John Hartvigsen proudly waves that banner.
“I was asked, 'How do you become a vexillologist?'” said Hartvigsen, newly elected secretary of the North American Vexillological Association. “I’m sure the answer expected was, 'Well you go to this university.' No, you're just born one! You just have the ‘flag gene.’
“It's just part of me. I was looking at pictures of flags in the World Book encyclopedia before I knew how to read.”
Hartvigsen is one of only about six vexillologists in Utah. It's no surprise that he works at Colonial Flag in Sandy.
The term vexillology was derived in 1957 from the Latin word "vexillym," meaning flag, and the Greek suffix "-ology," meaning field of study. Today, there are about 400 members of the association, said Hartvigsen, who just returned from the 46th annual convention in Ohio.
“At our last meeting we had a couple of lawyers, a judge, several university professors, several librarians, schoolteachers — people from all walks of life,” he said.
With the election season in full swing and candidates standing in front of flags seemingly everywhere they go, it's a good time for vexillologists.
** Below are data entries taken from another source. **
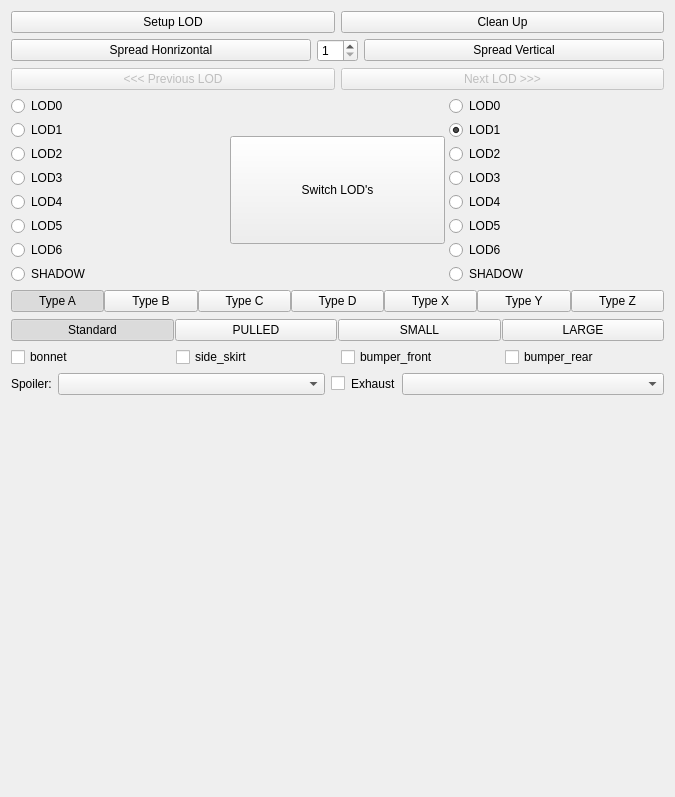
Old version of the form Maya_Tools/Developer/Main/MODULE/LODTools/UI/LODTools.ui in the repository code-google-com/mayatools.
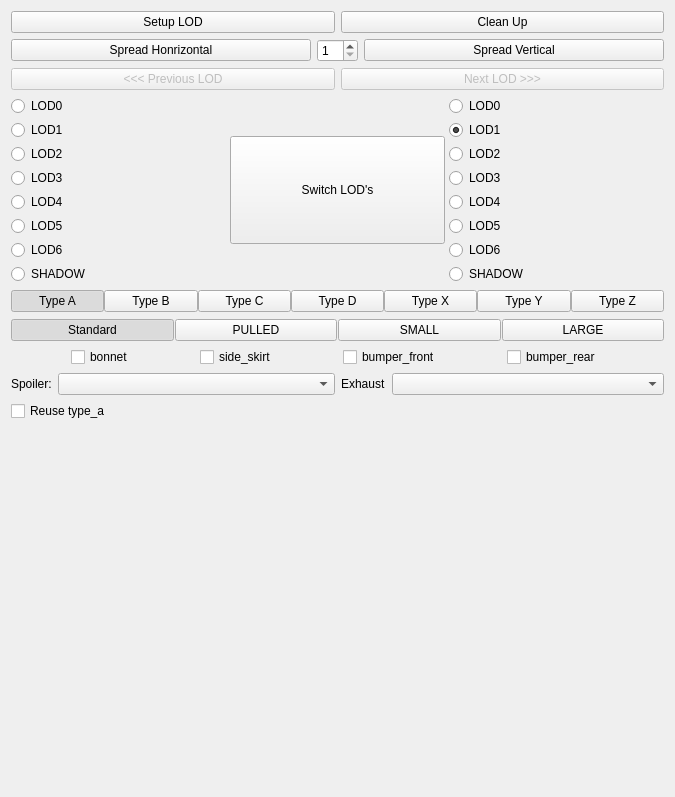
New version of the form.

Patch:
```diff
--- a/Maya_Tools/Developer/Main/MODULE/LODTools/UI/LODTools.ui
+++ b/Maya_Tools/Developer/Main/MODULE/LODTools/UI/LODTools.ui
@@ -486,7 +486,7 @@
      <item>
       <widget class="QCheckBox" name="chkHood">
        <property name="sizePolicy">
-        <sizepolicy hsizetype="Minimum" vsizetype="Fixed">
+        <sizepolicy hsizetype="Maximum" vsizetype="Fixed">
          <horstretch>0</horstretch>
          <verstretch>0</verstretch>
         </sizepolicy>
@@ -499,7 +499,7 @@
      <item>
       <widget class="QCheckBox" name="chkSide_skirt">
        <property name="sizePolicy">
-        <sizepolicy hsizetype="Minimum" vsizetype="Fixed">
+        <sizepolicy hsizetype="Maximum" vsizetype="Fixed">
          <horstretch>0</horstretch>
          <verstretch>0</verstretch>
         </sizepolicy>
@@ -512,7 +512,7 @@
      <item>
       <widget class="QCheckBox" name="chkBumper_front">
        <property name="sizePolicy">
-        <sizepolicy hsizetype="Minimum" vsizetype="Fixed">
+        <sizepolicy hsizetype="Maximum" vsizetype="Fixed">
          <horstretch>0</horstretch>
          <verstretch>0</verstretch>
         </sizepolicy>
@@ -525,7 +525,7 @@
      <item>
       <widget class="QCheckBox" name="chkBumper_rear">
        <property name="sizePolicy">
-        <sizepolicy hsizetype="Minimum" vsizetype="Fixed">
+        <sizepolicy hsizetype="Maximum" vsizetype="Fixed">
          <horstretch>0</horstretch>
          <verstretch>0</verstretch>
         </sizepolicy>
@@ -559,19 +559,6 @@
        </item>
       </layout>
      </item>
-     <item>
-      <widget class="QCheckBox" name="chkSpoiler">
-       <property name="sizePolicy">
-        <sizepolicy hsizetype="Fixed" vsizetype="Fixed">
-         <horstretch>0</horstretch>
-         <verstretch>0</verstretch>
-        </sizepolicy>
-       </property>
-       <property name="text">
-        <string/>
-       </property>
-      </widget>
-     </item>
      <item>
       <layout class="QHBoxLayout" name="horizontalLayout_5">
        <item>
@@ -594,6 +581,19 @@
      </item>
     </layout>
    </item>
+   <item>
+    <widget class="QCheckBox" name="chkSpoiler">
+     <property name="sizePolicy">
+      <sizepolicy hsizetype="Fixed" vsizetype="Fixed">
+       <horstretch>0</horstretch>
+       <verstretch>0</verstretch>
+      </sizepolicy>
+     </property>
+     <property name="text">
+      <string>Reuse type_a</string>
+     </property>
+    </widget>
+   </item>
    <item>
     <spacer name="verticalSpacer_3">
      <property name="orientation">
```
Whether the flags are on TV, in a newspaper photo, or on a website, candidates are often surrounded by the red, white and blue.
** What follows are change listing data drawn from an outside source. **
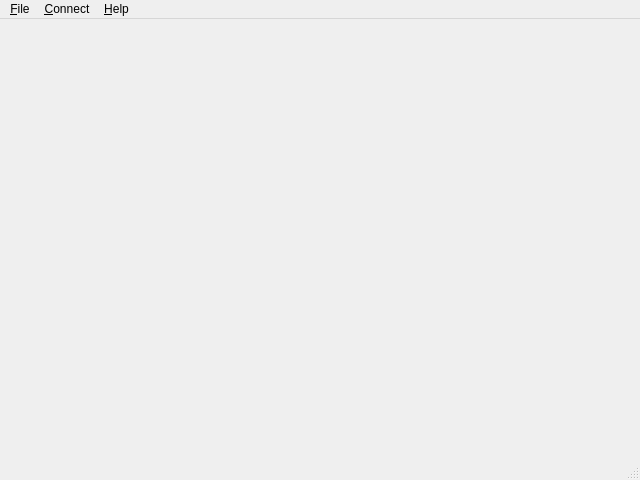
Old version of the form app/thermograph/mainwindow.ui in the repository wi1k1n/thermograph-arduino.
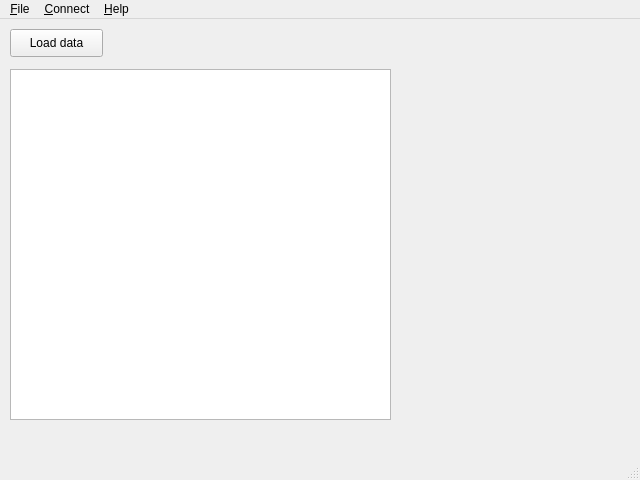
New version of the form.

Diff of the .ui file:
```diff
--- a/app/thermograph/mainwindow.ui
+++ b/app/thermograph/mainwindow.ui
@@ -19,7 +19,31 @@
   <property name="windowTitle">
    <string>MainWindow</string>
   </property>
-  <widget class="QWidget" name="centralwidget"/>
+  <widget class="QWidget" name="centralwidget">
+   <widget class="QPushButton" name="btnGetData">
+    <property name="geometry">
+     <rect>
+      <x>10</x>
+      <y>10</y>
+      <width>93</width>
+      <height>28</height>
+     </rect>
+    </property>
+    <property name="text">
+     <string>Load data</string>
+    </property>
+   </widget>
+   <widget class="QPlainTextEdit" name="plainTextEdit">
+    <property name="geometry">
+     <rect>
+      <x>10</x>
+      <y>50</y>
+      <width>381</width>
+      <height>351</height>
+     </rect>
+    </property>
+   </widget>
+  </widget>
   <widget class="QMenuBar" name="menubar">
    <property name="geometry">
     <rect>
```
Left out of the diff: 2 changed lines with no effect on the pictures.
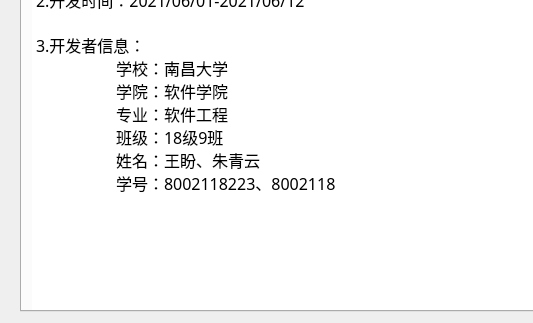
mr0yun/BookManager, file ui/about_window.ui: the form before one commit; both pictures show x 0 to 533 and y 139 to 462 of the 685 by 462 pixel window.
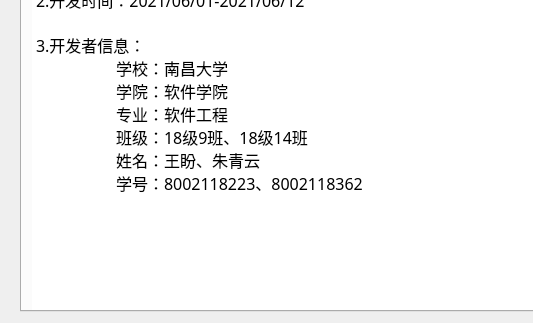
The form after the commit.

Commit message: 回复窗口运行正常，管理员的消息界面信息显示正常，槽函数还存在信号错误，在此留一个还原点，继续修改。

The edit to the form file:
```diff
--- a/ui/about_window.ui
+++ b/ui/about_window.ui
@@ -103,7 +103,7 @@
 p, li { white-space: pre-wrap; }
 &lt;/style&gt;&lt;/head&gt;&lt;body style=&quot; font-family:'宋体'; font-size:12pt; font-weight:600; font-style:normal;&quot;&gt;
 &lt;p style=&quot;-qt-paragraph-type:empty; margin-top:0px; margin-bottom:0px; margin-left:0px; margin-right:0px; -qt-block-indent:0; text-indent:0px;&quot;&gt;&lt;br /&gt;&lt;/p&gt;
-&lt;p style=&quot; margin-top:0px; margin-bottom:0px; margin-left:0px; margin-right:0px; -qt-block-indent:0; text-indent:0px;&quot;&gt;&lt;span style=&quot; font-family:'SimSun'; font-weight:400;&quot;&gt;1.版本号：简易版本1.0&lt;br /&gt;&lt;br /&gt;2.开发时间：2021/06/01-2021/06/12&lt;br /&gt;&lt;br /&gt;3.开发者信息：&lt;br /&gt;	学校：南昌大学&lt;br /&gt;	学院：软件学院&lt;br /&gt;	专业：软件工程&lt;br /&gt;	班级：18级9班&lt;br /&gt;	姓名：王盼、朱青云&lt;br /&gt;	学号：8002118223、8002118&lt;br /&gt;	&lt;/span&gt;&lt;/p&gt;&lt;/body&gt;&lt;/html&gt;</string>
+&lt;p style=&quot; margin-top:0px; margin-bottom:0px; margin-left:0px; margin-right:0px; -qt-block-indent:0; text-indent:0px;&quot;&gt;&lt;span style=&quot; font-family:'SimSun'; font-weight:400;&quot;&gt;1.版本号：简易版本1.0&lt;br /&gt;&lt;br /&gt;2.开发时间：2021/06/01-2021/06/12&lt;br /&gt;&lt;br /&gt;3.开发者信息：&lt;br /&gt;	学校：南昌大学&lt;br /&gt;	学院：软件学院&lt;br /&gt;	专业：软件工程&lt;br /&gt;	班级：18级9班、18级14班&lt;br /&gt;	姓名：王盼、朱青云&lt;br /&gt;	学号：8002118223、8002118362&lt;br /&gt;	&lt;/span&gt;&lt;/p&gt;&lt;/body&gt;&lt;/html&gt;</string>
      </property>
     </widget>
    </widget>
```
The commit also changes 18 other files.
“This is part of our political tradition,” Hartvigsen said. “It goes way, way back.”
Abraham Lincoln, Ulyses S. Grant and others always included the American flag in their campaigns. “Now, we just expect it,” he said. “It doesn't matter which candidate you see, if they're giving a formal speech, you will see flags in the background.”
Hartvigsen admits he pays close attention to such political events.
“I'm always looking to see if they made a mistake, is it displayed correctly, what flags are they using, do they have fringe on them,” he said. “So you see big flags, little flags. You see crowds, everybody waving flags, so that's what I'm looking for."
Nearly all candidates seem to be wearing American flag lapel pins now, too, he said, keeping the stars and stripes with them at all times. At the first presidential debate, both Mitt Romney and Barack Obama wore them.
Hartvigsen said some candidates get criticized for “wrapping themselves up in the flag” or being a “flag waver,” but he believes the alternative is probably worse.
“It can help or hinder, but I think a politician ignores the flag at his or her own peril.”